Lines from the listing below that contain the string "html" are to be reported.

● Data shown:
====
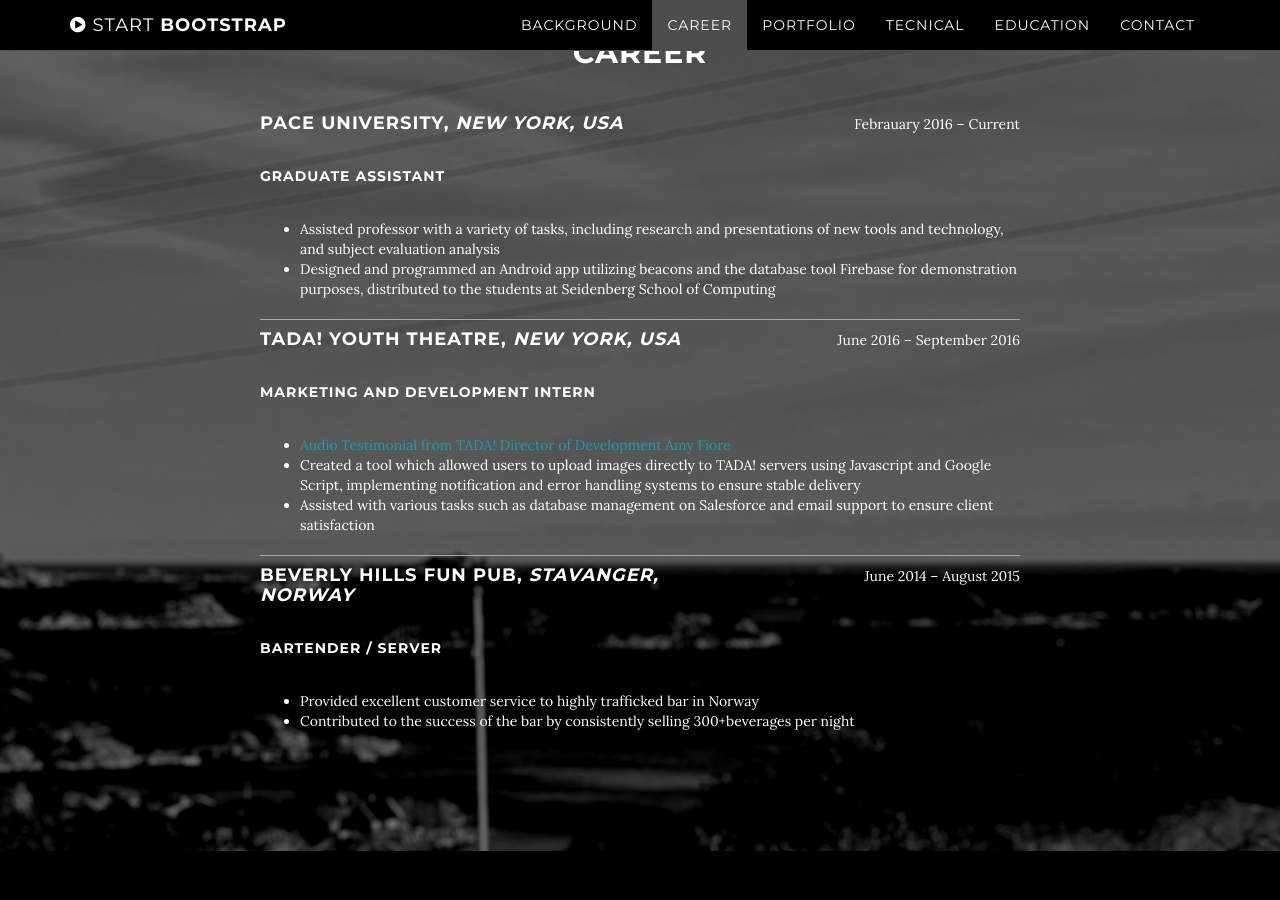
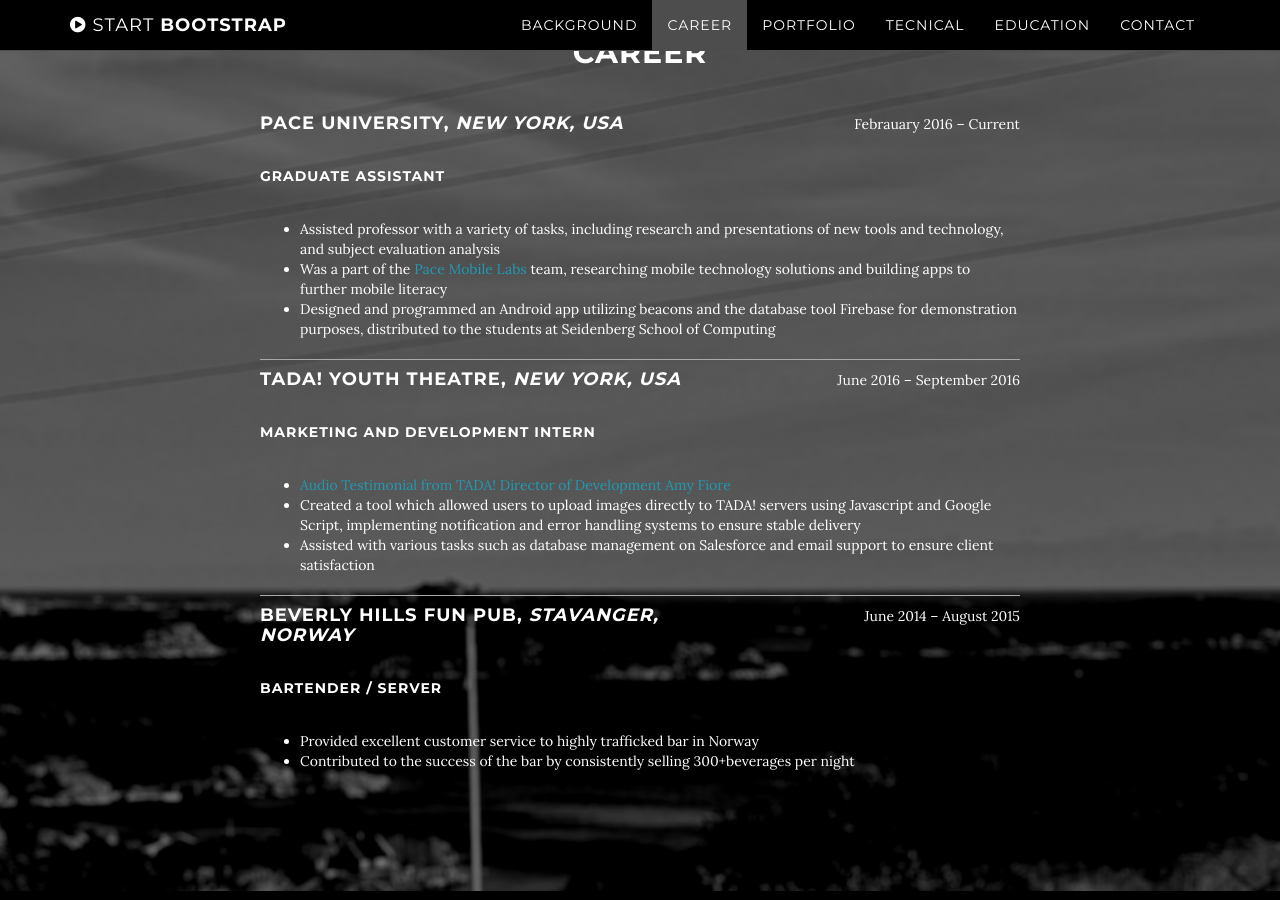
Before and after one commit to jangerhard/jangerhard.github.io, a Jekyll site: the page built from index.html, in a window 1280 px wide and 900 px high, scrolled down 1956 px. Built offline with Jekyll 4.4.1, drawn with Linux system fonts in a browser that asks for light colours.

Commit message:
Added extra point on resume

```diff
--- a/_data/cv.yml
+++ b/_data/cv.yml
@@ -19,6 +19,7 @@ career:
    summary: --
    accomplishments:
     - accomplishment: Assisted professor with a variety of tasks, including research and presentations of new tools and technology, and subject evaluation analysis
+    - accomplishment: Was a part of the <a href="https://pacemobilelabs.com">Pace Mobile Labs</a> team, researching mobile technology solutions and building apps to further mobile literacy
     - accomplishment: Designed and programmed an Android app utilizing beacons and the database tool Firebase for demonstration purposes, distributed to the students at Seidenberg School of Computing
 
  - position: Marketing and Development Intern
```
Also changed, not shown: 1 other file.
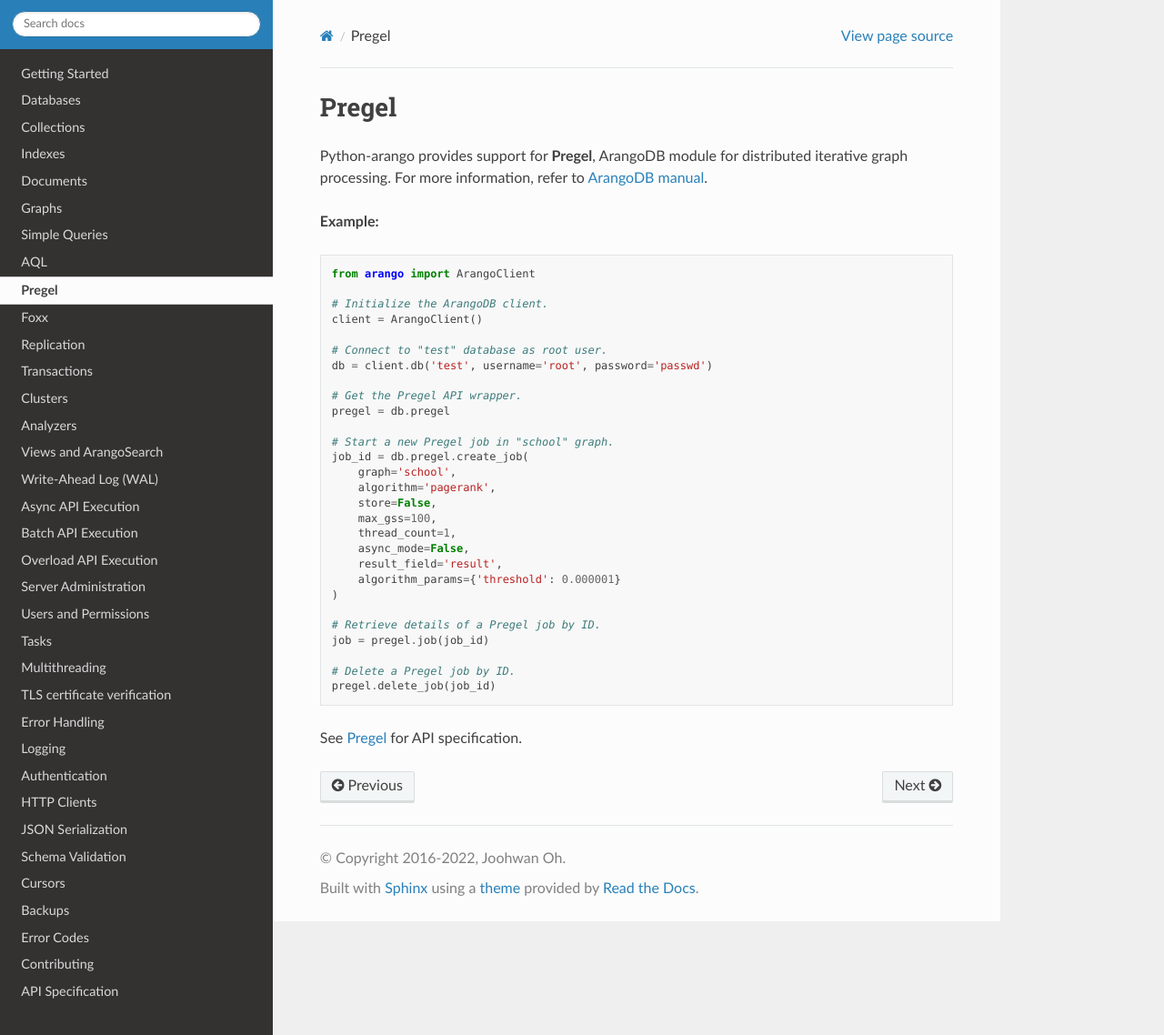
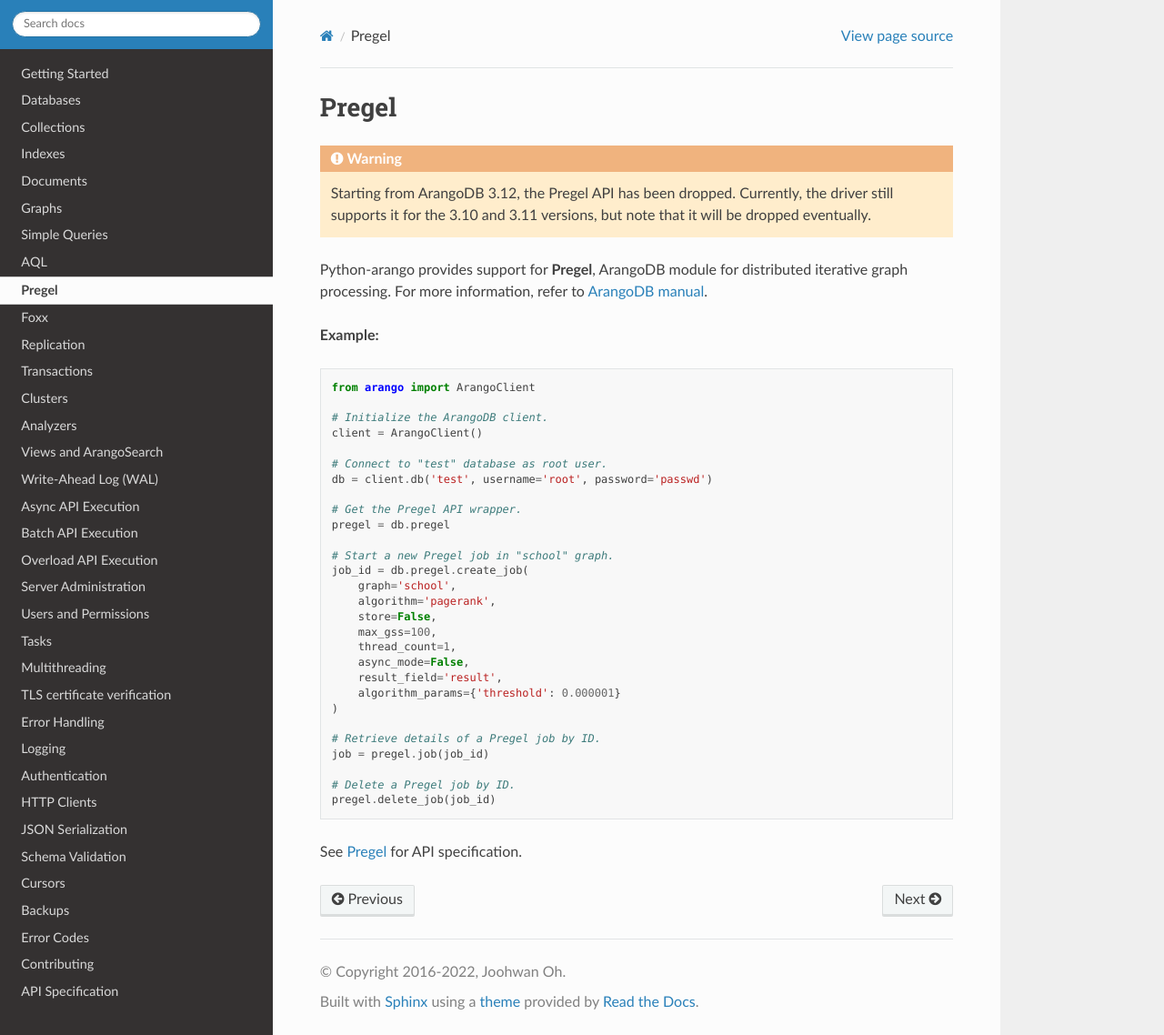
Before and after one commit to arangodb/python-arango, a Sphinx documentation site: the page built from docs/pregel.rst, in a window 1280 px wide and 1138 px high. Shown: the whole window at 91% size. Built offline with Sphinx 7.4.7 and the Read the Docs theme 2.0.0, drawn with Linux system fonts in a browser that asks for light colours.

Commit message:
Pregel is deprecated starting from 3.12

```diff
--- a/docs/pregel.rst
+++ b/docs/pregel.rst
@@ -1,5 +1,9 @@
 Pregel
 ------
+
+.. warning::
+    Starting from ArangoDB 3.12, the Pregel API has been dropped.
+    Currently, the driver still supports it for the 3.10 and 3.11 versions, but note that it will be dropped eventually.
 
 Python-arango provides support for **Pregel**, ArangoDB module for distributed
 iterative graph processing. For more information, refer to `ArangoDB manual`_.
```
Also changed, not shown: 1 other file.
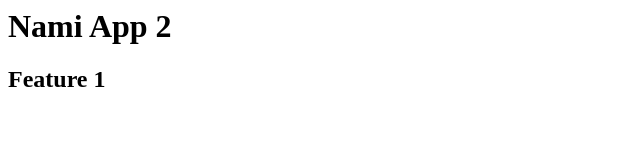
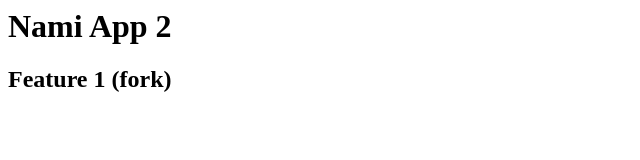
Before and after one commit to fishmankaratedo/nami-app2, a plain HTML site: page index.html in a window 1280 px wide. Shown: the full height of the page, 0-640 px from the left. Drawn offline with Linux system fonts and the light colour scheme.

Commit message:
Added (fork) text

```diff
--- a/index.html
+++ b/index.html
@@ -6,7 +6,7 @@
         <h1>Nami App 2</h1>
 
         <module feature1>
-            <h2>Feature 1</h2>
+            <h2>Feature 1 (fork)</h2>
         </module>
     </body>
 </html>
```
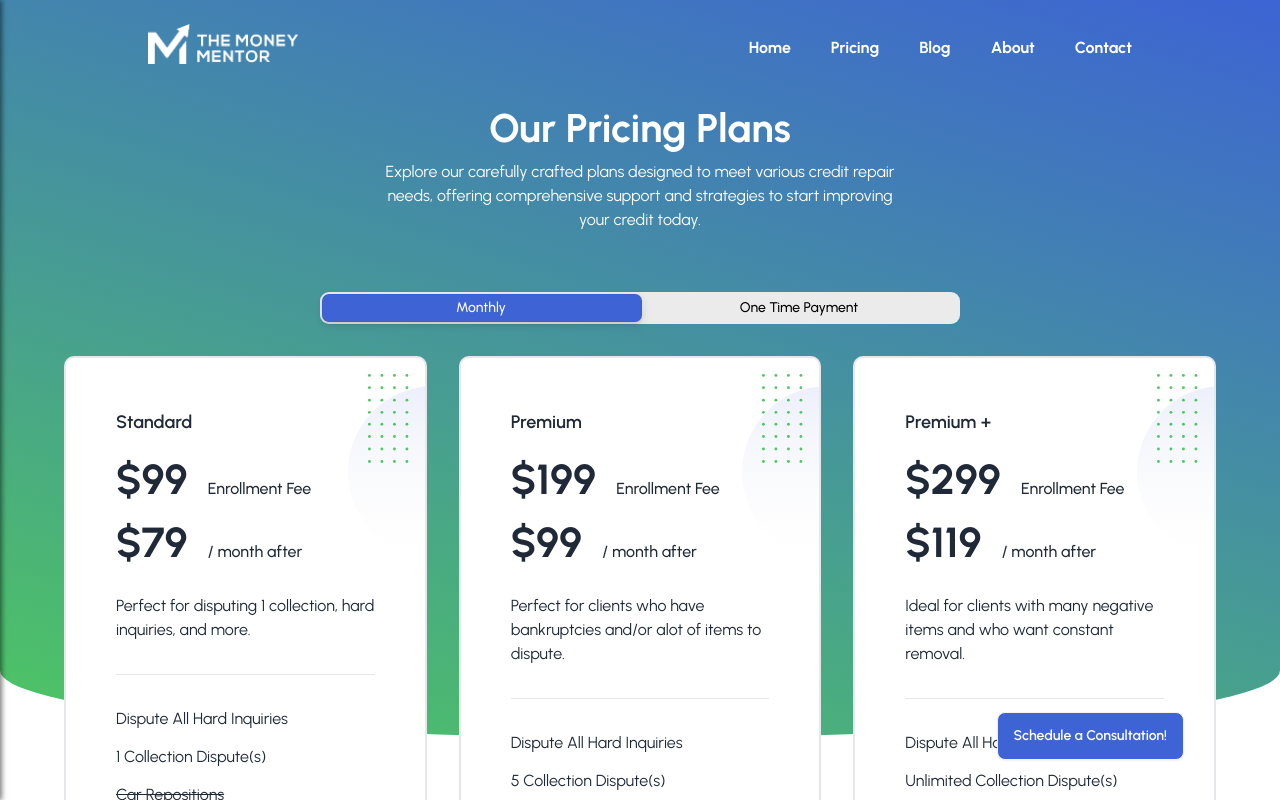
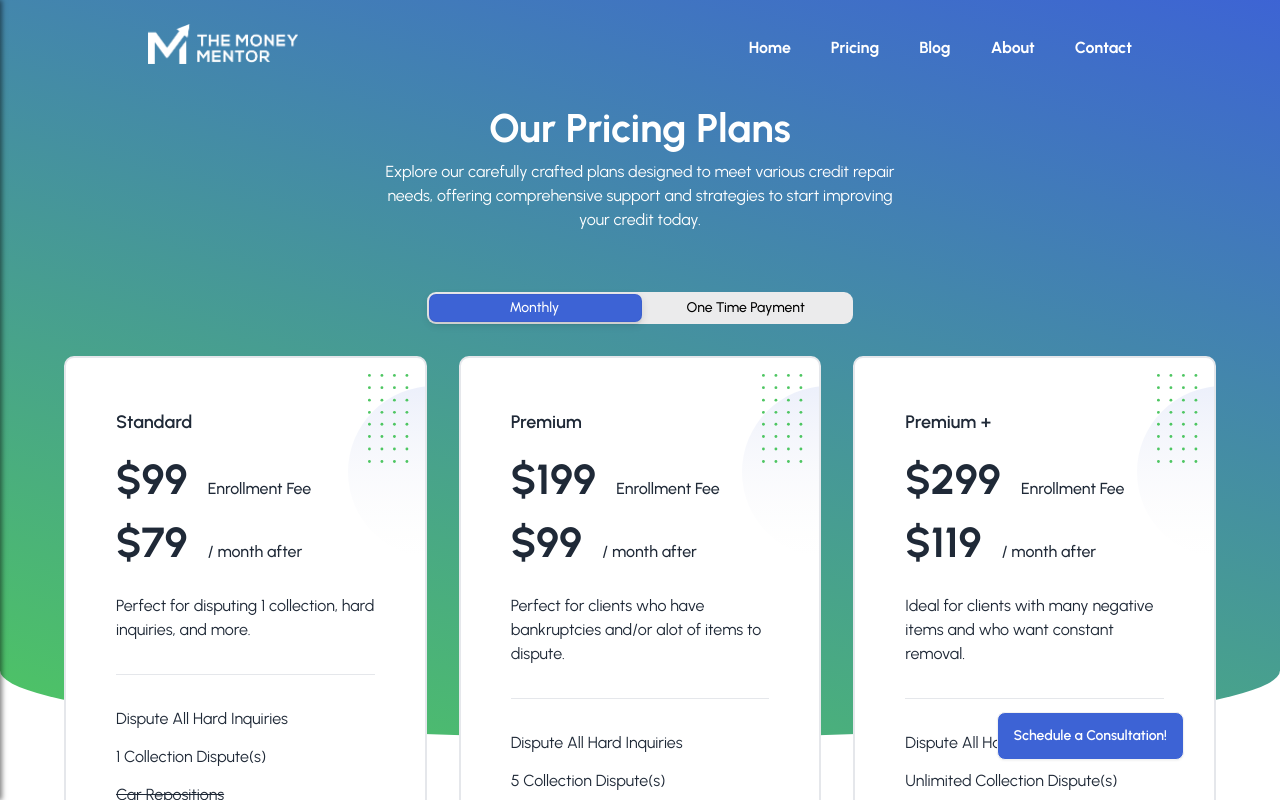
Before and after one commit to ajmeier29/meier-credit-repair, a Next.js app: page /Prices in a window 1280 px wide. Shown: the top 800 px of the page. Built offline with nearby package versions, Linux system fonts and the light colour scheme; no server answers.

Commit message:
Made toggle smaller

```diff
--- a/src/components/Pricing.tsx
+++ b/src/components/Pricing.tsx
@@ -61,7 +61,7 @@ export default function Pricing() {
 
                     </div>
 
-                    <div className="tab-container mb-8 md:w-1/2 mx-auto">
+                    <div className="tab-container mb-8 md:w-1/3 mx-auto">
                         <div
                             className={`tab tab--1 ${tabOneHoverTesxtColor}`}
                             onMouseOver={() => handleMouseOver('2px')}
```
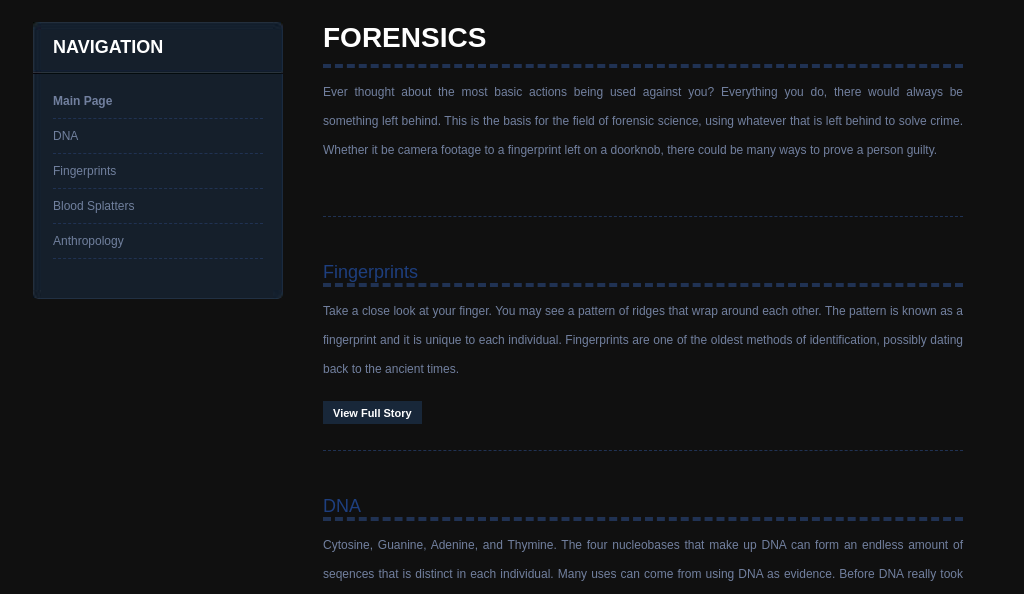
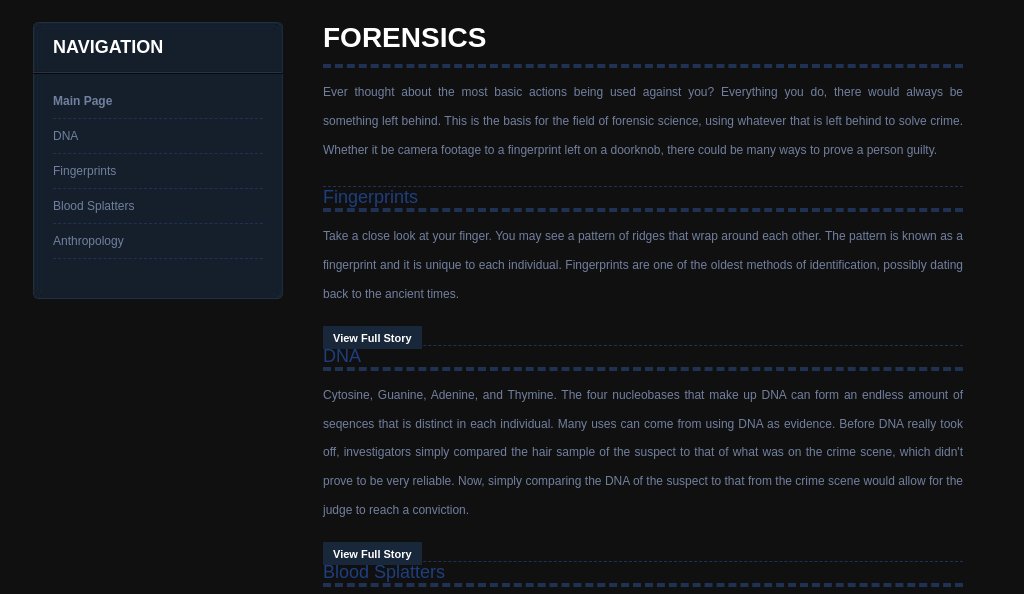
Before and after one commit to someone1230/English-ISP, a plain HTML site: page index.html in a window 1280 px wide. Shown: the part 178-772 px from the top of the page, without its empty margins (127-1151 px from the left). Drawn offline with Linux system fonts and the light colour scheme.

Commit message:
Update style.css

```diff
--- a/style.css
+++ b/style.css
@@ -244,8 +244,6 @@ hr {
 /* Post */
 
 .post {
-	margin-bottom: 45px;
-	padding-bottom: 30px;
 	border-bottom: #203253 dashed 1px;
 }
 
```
====
● Written answer:
Before and after one commit to jangerhard/jangerhard.github.io, a Jekyll site: the page built from index.html, in a window 1280 px wide and 900 px high, scrolled down 1956 px. Built offline with Jekyll 4.4.1, drawn with Linux system fonts in a browser that asks for light colours.
Before and after one commit to fishmankaratedo/nami-app2, a plain HTML site: page index.html in a window 1280 px wide. Shown: the full height of the page, 0-640 px from the left. Drawn offline with Linux system fonts and the light colour scheme.
--- a/index.html
+++ b/index.html
 </html>
Before and after one commit to someone1230/English-ISP, a plain HTML site: page index.html in a window 1280 px wide. Shown: the part 178-772 px from the top of the page, without its empty margins (127-1151 px from the left). Drawn offline with Linux system fonts and the light colour scheme.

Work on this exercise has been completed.